“I certainly have no experience with the wrestling world and I’m in. I mean, I’m in on all these characters and their relationships and their struggles. And that’s just what good dramatic writing is like,” added McCormack.
“The biggest misconception I think I had going into it is just how much abuse these people take on a regular basis,” said Ludwig. “It was really important – I know Michael when we first talked and Mike and Stephen when Stephen and I talked – that we did this justice. The only thing that is predetermined is the storyline, but this is a full-on stunt performance. I mean when you hit the mat, you hit the mat. These guys use and abuse their bodies on a regular basis with no help from anyone else. They’re traveling carnies. It is insane what they put themselves through and it was so important to us that we did that justice. So much so to our detriment. There were some big injuries on this and I’m so proud of the way that this ended up turning out.”
Ludwig added, “You’re going to see some of our really, really incredible female characters also enter this world and deal with what it would be like to be a woman in such a male-dominated industry. I think that we kind of explore every single thing you could expect in this world and that’s why it’s so rich.”
Kelli Berglund says the most transformative experience for her was the physicality of it all. “There’s so many layers to the world of wrestling and my character, Crystal, dips her toe into it,” explained Berglund. “She cares so much about this league and all of the people in it and succeeding as a wrestler, she does what she can to get by even though she’s not probably given the opportunity that she should have right now. But just the training in general and a glimpse into that whole world of just fitness and challenging your body was such a new thing for me. I have so much respect for people that do this.”

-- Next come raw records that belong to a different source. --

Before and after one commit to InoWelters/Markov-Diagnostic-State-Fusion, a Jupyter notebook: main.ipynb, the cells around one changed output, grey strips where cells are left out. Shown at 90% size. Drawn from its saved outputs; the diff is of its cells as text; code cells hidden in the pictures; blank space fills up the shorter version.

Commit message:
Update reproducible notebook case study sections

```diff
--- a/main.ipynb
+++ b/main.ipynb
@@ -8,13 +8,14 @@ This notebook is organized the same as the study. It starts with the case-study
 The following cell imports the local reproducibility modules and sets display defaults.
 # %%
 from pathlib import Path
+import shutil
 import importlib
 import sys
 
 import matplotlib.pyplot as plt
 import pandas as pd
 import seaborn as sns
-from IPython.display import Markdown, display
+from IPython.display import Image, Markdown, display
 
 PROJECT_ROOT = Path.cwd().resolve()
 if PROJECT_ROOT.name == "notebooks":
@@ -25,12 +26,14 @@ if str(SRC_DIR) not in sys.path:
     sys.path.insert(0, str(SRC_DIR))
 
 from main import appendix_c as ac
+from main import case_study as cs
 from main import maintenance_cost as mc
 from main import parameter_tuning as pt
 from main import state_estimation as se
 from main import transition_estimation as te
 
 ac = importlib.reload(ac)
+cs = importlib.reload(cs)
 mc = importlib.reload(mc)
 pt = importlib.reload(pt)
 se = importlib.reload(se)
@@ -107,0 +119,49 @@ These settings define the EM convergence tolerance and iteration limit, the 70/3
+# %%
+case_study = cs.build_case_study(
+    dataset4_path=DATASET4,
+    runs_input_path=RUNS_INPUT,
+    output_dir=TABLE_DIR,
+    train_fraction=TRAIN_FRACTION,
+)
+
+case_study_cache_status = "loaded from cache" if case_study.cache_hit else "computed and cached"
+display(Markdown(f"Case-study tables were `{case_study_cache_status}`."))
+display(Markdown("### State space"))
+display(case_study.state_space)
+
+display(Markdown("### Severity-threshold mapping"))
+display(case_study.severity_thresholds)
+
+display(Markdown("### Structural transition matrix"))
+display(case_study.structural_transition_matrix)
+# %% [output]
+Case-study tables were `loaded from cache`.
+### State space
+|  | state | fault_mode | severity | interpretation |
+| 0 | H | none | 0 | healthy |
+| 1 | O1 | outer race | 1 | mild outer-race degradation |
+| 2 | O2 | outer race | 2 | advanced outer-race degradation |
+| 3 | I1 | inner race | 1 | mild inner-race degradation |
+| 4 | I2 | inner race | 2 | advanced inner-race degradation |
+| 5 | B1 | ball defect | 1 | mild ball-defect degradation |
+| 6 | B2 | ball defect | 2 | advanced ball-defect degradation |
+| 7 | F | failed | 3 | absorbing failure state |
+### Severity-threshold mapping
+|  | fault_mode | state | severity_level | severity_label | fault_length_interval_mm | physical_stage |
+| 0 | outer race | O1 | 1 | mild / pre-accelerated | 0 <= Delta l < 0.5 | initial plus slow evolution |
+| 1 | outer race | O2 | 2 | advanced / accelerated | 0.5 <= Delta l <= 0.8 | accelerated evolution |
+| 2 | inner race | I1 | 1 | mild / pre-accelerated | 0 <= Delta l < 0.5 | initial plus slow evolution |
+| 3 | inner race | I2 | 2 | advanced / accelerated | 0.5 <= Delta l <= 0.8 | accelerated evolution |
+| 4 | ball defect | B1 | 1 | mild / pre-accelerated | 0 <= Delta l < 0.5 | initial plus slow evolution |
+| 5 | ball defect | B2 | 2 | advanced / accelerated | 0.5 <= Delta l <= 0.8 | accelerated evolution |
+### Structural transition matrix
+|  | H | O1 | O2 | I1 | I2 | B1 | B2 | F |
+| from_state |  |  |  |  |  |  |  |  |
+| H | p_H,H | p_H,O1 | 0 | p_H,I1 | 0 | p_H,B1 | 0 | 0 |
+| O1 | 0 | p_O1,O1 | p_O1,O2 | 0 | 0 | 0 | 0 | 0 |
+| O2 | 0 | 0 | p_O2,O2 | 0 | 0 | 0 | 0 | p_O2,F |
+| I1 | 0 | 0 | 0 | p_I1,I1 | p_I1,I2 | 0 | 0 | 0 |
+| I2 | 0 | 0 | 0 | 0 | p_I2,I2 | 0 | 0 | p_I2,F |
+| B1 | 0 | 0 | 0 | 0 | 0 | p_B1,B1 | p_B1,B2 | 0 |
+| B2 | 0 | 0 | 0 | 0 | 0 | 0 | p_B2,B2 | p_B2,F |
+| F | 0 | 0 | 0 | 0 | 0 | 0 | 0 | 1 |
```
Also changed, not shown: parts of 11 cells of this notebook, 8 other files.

Alison Luff’s character, Staci, has more of an outsider vantage point on the world of wrestling. She’s not involved in the industry but is married to Stephen Amell’s Jack. “I feel like all of the women in this world are kind of the underbelly of how this community and how these people in this industry work. You know without Staci, Jack wouldn’t be able to function on the level that he functions. Without Willie (played by McCormack), the DWL would not function. And without Crystal, Ace would have zero confidence. It just wouldn’t function in the same way. I’m drawn to the fact that all the women are kind of the unsung heroes a bit in this world and kind of the heroes that don’t wear the capes.”
When season one of Heels begins, the sibling relationship between Ace and Jack could be described as dysfunctional. “Jack is his brother’s keeper, straight up. He’s thrust into a situation that he didn’t necessarily ask for and he’s doing his best but he’s not necessarily wearing the hat perfectly. I like Jack because the way that he treats Ace leaves a little bit to be desired, but that’s just real. That’s how he feels like he has to do things. And working with Alexander and the chemistry that we were able to generate I think starting basically at a dinner at Musso and Frank’s in March of 2020 two days before the world shut down, everything since then it’s been great. Their relationship is interesting. It’s complex, it’s rich, it’s faulty, but that’s real life.”
“There is real love there, but they’re overshadowed by this immense trauma that they’ve experienced in their father’s death,” explained Ludwig. “They’re trying to work through it the best they can. I think it’s something that even members of our crew were telling me they’ve dealt with in some way. It’s just so fascinating to watch. You so badly want them to just hug it out as an audience member, but they’re just so stuck in their ways and so driven by external forces trying to mask what they really need to deal with with other things. Just watching that play out to me was so fascinating.
Stephen was so kind to invite me over so we could cuddle every night and just kind of create that bond.”